Simulation of Dislocations in Metals - Part 2 of 2

As the raft of bubbles is stressed with the slider, dislocations move into and out of the grains and their boundaries.


Unlike covalently bonded substances, where the orientations of atoms maximize overlap of the valence orbitals, metallic bonds are non-directional. This means that the atoms will arrange themselves to maximize the number of nearest neighbors. Thus, many metal crystals have close-packed arrangements. In both the hexagonal and cubic closest packing lattices, each atom is surrounded by a hexagonal arrangement of six atoms (as illustrated in this demonstration), as well as three atoms above and three atoms below the hexagonal plane.

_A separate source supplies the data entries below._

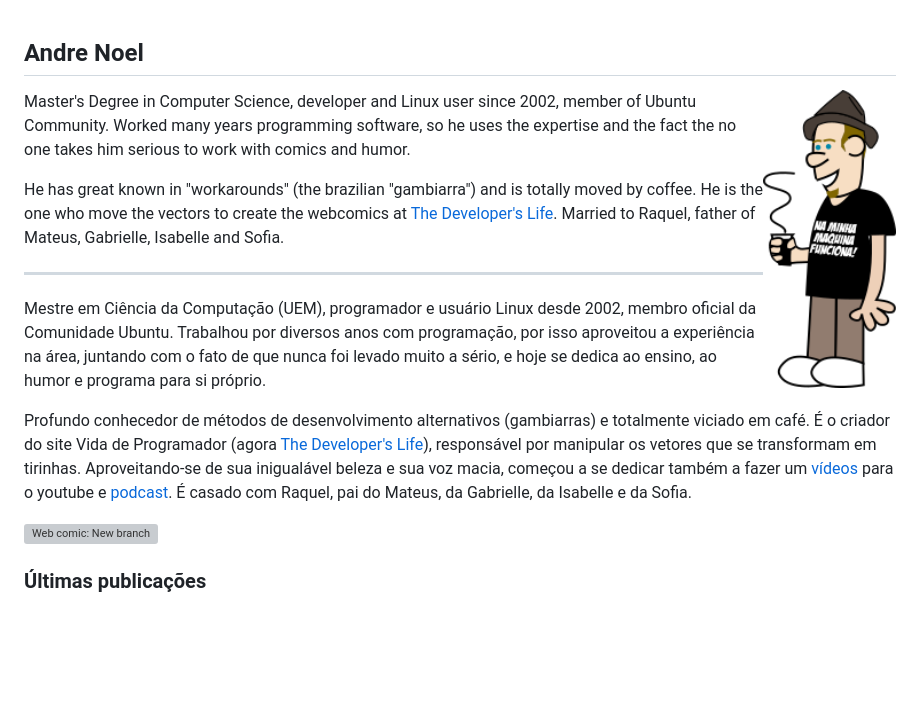
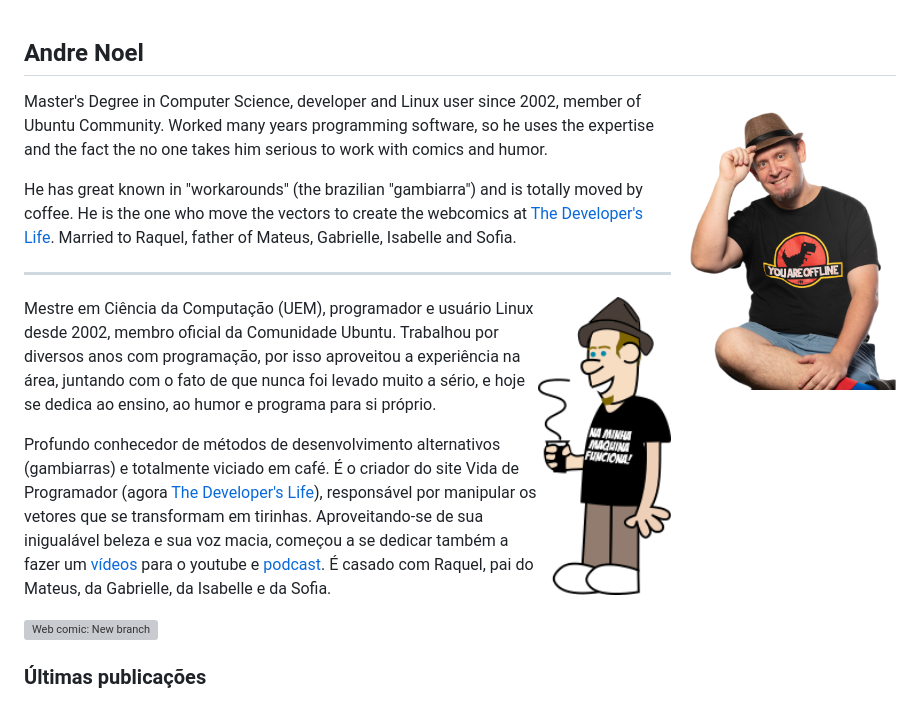
Before and after one commit to andre-noel/andre-noel, a Markdown page: README.md, the part around the change. Rendered like a GitHub page; pictures changed too: noel-github.png (added); blank space fills up the shorter version; grey boxes are pictures that could not be loaded.

Commit message:
New photo

```diff
--- a/README.md
+++ b/README.md
@@ -15,13 +15,15 @@ Here are some ideas to get you started:
 - ⚡ Fun fact: ...
 -->
 
-<img src="eu.png" align="right" height="300px">
+<img src="noel-github.png" align="right" height="300px">
 
 Master's Degree in Computer Science, developer and Linux user since 2002, member of Ubuntu Community. Worked many years programming software, so he uses the expertise and the fact the no one takes him serious to work with comics and humor.
 
 He has great known in "workarounds" (the brazilian "gambiarra") and is totally moved by coffee. He is the one who move the vectors to create the webcomics at [The Developer's Life](https://developerslife.tech/). Married to Raquel, father of Mateus, Gabrielle, Isabelle and Sofia.
 
 ---
+
+<img src="eu.png" align="right" height="300px">
 
 Mestre em Ciência da Computação (UEM), programador e usuário Linux desde 2002, membro oficial da Comunidade Ubuntu. Trabalhou por diversos anos com programação, por isso aproveitou a experiência na área, juntando com o fato de que nunca foi levado muito a sério, e hoje se dedica ao ensino, ao humor e programa para si próprio.
 
```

All crystal lattices have defects. When stress is applied, the number and nature of the defects changes, and the defects can move through the lattice, as illustrated in these demonstrations. The "Heat Treatment of a Metal Bobby Pin" series shows how metals can be treated to alter the number of dislocations, and illustrates how the number of defects influences the physical properties of the metal.

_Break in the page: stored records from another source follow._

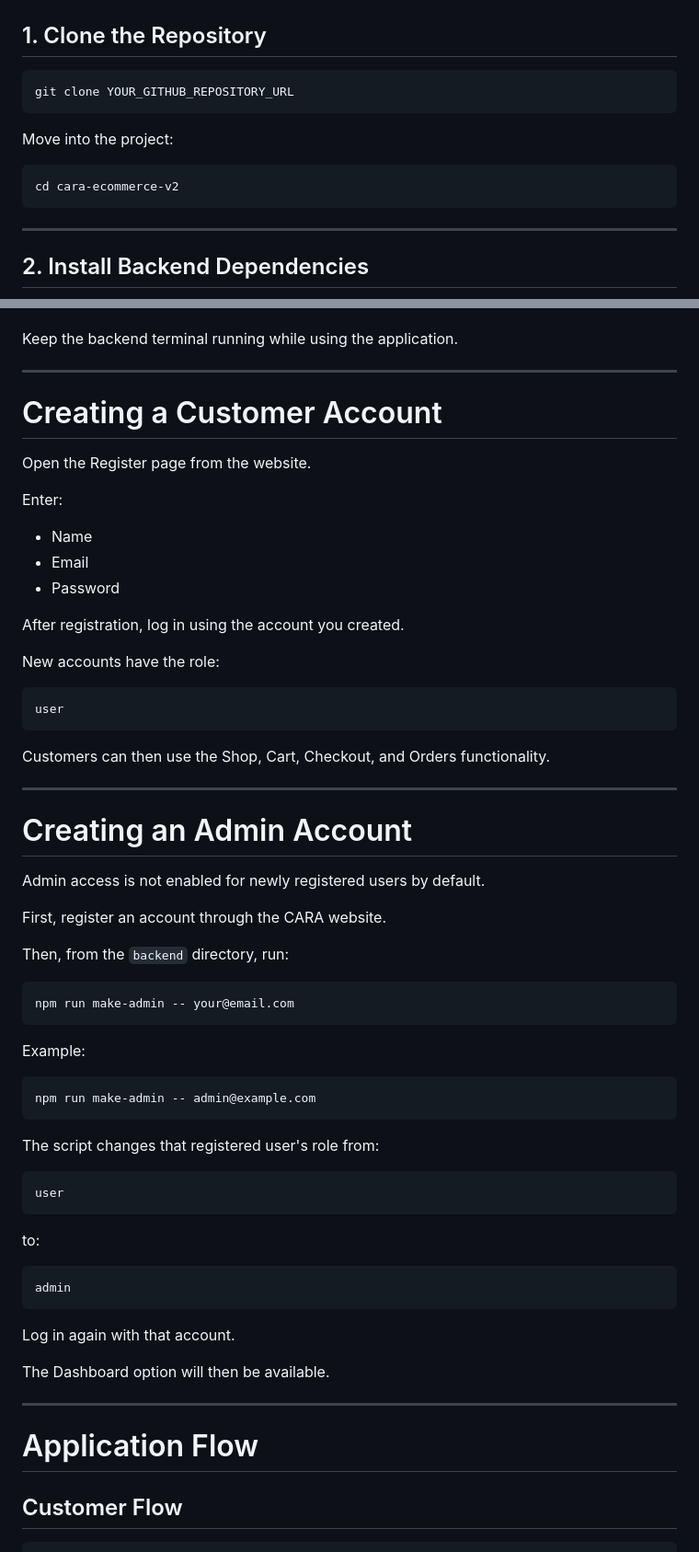
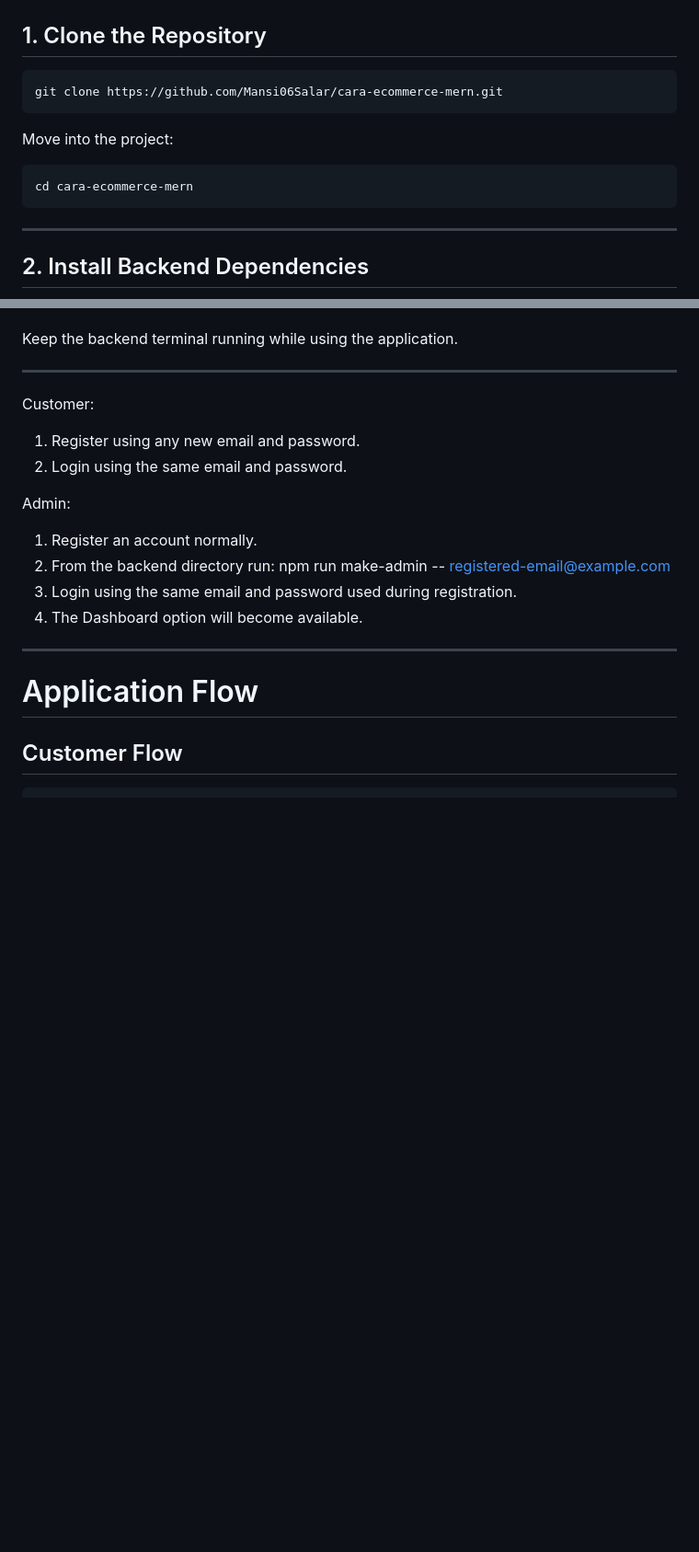
Before and after one commit to Mansi06Salar/cara-ecommerce-mern, a Markdown page: README.md, 2 parts joined by grey strips. Shown at 92% size. Rendered like a GitHub page; blank space fills up the shorter version.

````diff
--- a/README.md
+++ b/README.md
@@ -162,13 +162,13 @@ VS Code is recommended but not required.
 ## 1. Clone the Repository
 
 ```bash
-git clone YOUR_GITHUB_REPOSITORY_URL
+git clone https://github.com/Mansi06Salar/cara-ecommerce-mern.git
 ```
 
 Move into the project:
 
 ```bash
-cd cara-ecommerce-v2
+cd cara-ecommerce-mern
 ```
 
 ---
@@ -302,61 +302,16 @@ Keep the backend terminal running while using the application.
 
 ---
 
-# Creating a Customer Account
+Customer:
+1. Register using any new email and password.
+2. Login using the same email and password.
 
-Open the Register page from the website.
-
-Enter:
-
-- Name
-- Email
-- Password
-
-After registration, log in using the account you created.
-
-New accounts have the role:
-
-```text
-user
-```
-
-Customers can then use the Shop, Cart, Checkout, and Orders functionality.
-
----
-
-# Creating an Admin Account
-
-Admin access is not enabled for newly registered users by default.
-
-First, register an account through the CARA website.
-
-Then, from the `backend` directory, run:
-
-```bash
-npm run make-admin -- your@email.com
-```
-
-Example:
-
-```bash
-npm run make-admin -- admin@example.com
-```
-
-The script changes that registered user's role from:
-
-```text
-user
-```
-
-to:
-
-```text
-admin
-```
-
-Log in again with that account.
-
-The Dashboard option will then be available.
+Admin:
+1. Register an account normally.
+2. From the backend directory run:
+   npm run make-admin -- registered-email@example.com
+3. Login using the same email and password used during registration.
+4. The Dashboard option will become available.
 
 ---
 
````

  • Design and Demonstration
    • George Lisensky Beloit College, Beloit, WI 53511
  • Text
    • George Lisensky Beloit College, Beloit, WI 53511
    • Nancy S. Gettys University of Wisconsin - Madison, Madison, WI 53706
    • David Phillips Wabash College, Crawfordsville, IN 47933
  • Video
    • Jerrold J. Jacobsen University of Wisconsin - Madison, Madison, WI 53706